> **Problem to work on**
Will you write out the data exactly, excluding every picture?

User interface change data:
§
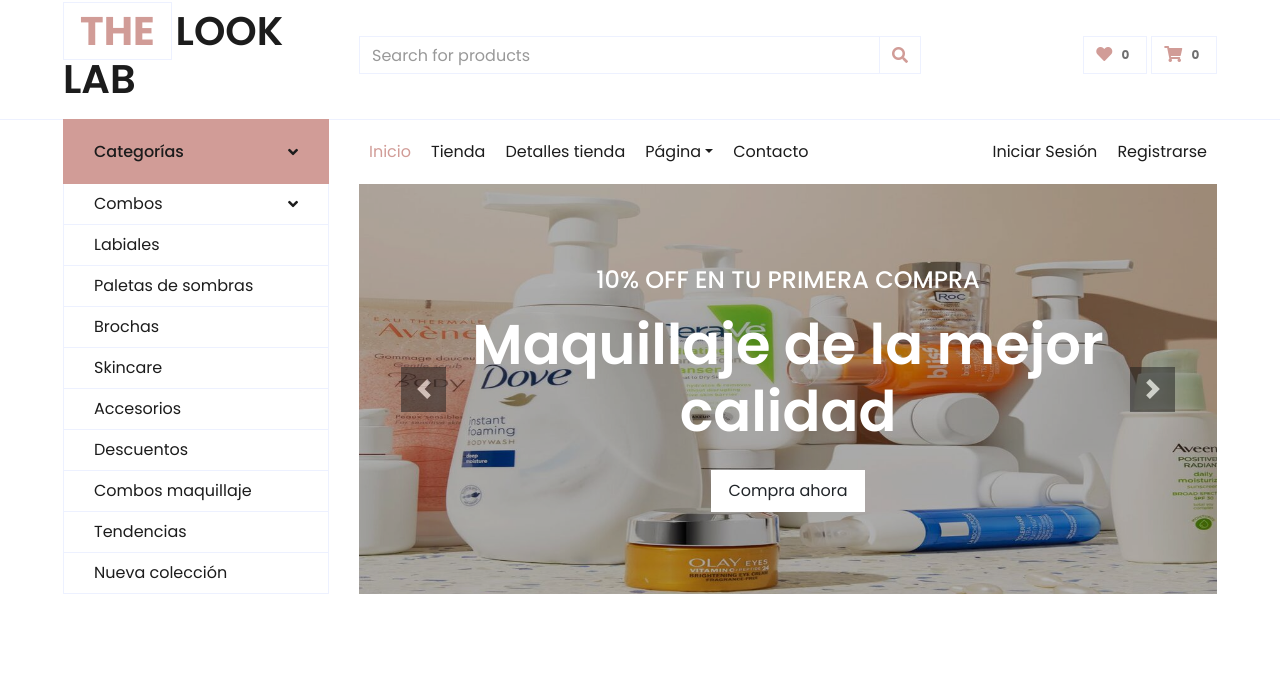
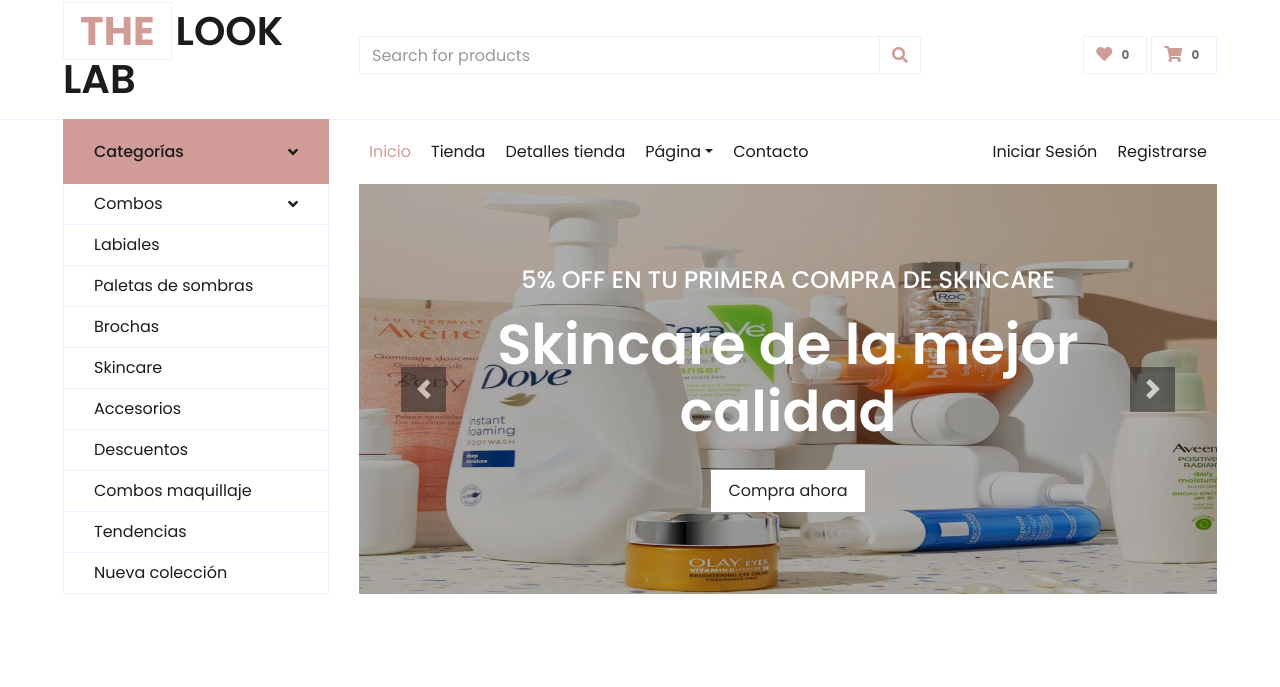
Before and after one commit to valeriaguerrerom/thelooklab, a plain HTML site: page index.html in a window 1280 px wide. Shown: the part 49-736 px from the top of the page. Drawn offline with nearby package versions, Linux system fonts and the light colour scheme.

Commit message:
CAMBIO: carrusel de index

```diff
--- a/index.html
+++ b/index.html
@@ -165,8 +165,8 @@
                             <img class="img-fluid" src="img/carousel-2.jpg" alt="Image">
                             <div class="carousel-caption d-flex flex-column align-items-center justify-content-center">
                                 <div class="p-3" style="max-width: 700px;">
-                                    <h4 class="text-light text-uppercase font-weight-medium mb-3">10% Off En Tu Primera Compra</h4>
-                                    <h3 class="display-4 text-white font-weight-semi-bold mb-4">Maquillaje de la mejor calidad</h3>
+                                    <h4 class="text-light text-uppercase font-weight-medium mb-3">5% Off En Tu Primera Compra de skincare</h4>
+                                    <h3 class="display-4 text-white font-weight-semi-bold mb-4">Skincare de la mejor calidad</h3>
                                     <a href="" class="btn btn-light py-2 px-3">Compra ahora</a>
                                 </div>
                             </div>
```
§
> **Solution**
Before and after one commit to valeriaguerrerom/thelooklab, a plain HTML site: page index.html in a window 1280 px wide. Shown: the part 49-736 px from the top of the page. Drawn offline with nearby package versions, Linux system fonts and the light colour scheme.

Commit message:
CAMBIO: carrusel de index

```diff
--- a/index.html
+++ b/index.html
@@ -165,8 +165,8 @@
                             <img class="img-fluid" src="img/carousel-2.jpg" alt="Image">
                             <div class="carousel-caption d-flex flex-column align-items-center justify-content-center">
                                 <div class="p-3" style="max-width: 700px;">
-                                    <h4 class="text-light text-uppercase font-weight-medium mb-3">10% Off En Tu Primera Compra</h4>
-                                    <h3 class="display-4 text-white font-weight-semi-bold mb-4">Maquillaje de la mejor calidad</h3>
+                                    <h4 class="text-light text-uppercase font-weight-medium mb-3">5% Off En Tu Primera Compra de skincare</h4>
+                                    <h3 class="display-4 text-white font-weight-semi-bold mb-4">Skincare de la mejor calidad</h3>
                                     <a href="" class="btn btn-light py-2 px-3">Compra ahora</a>
                                 </div>
                             </div>
```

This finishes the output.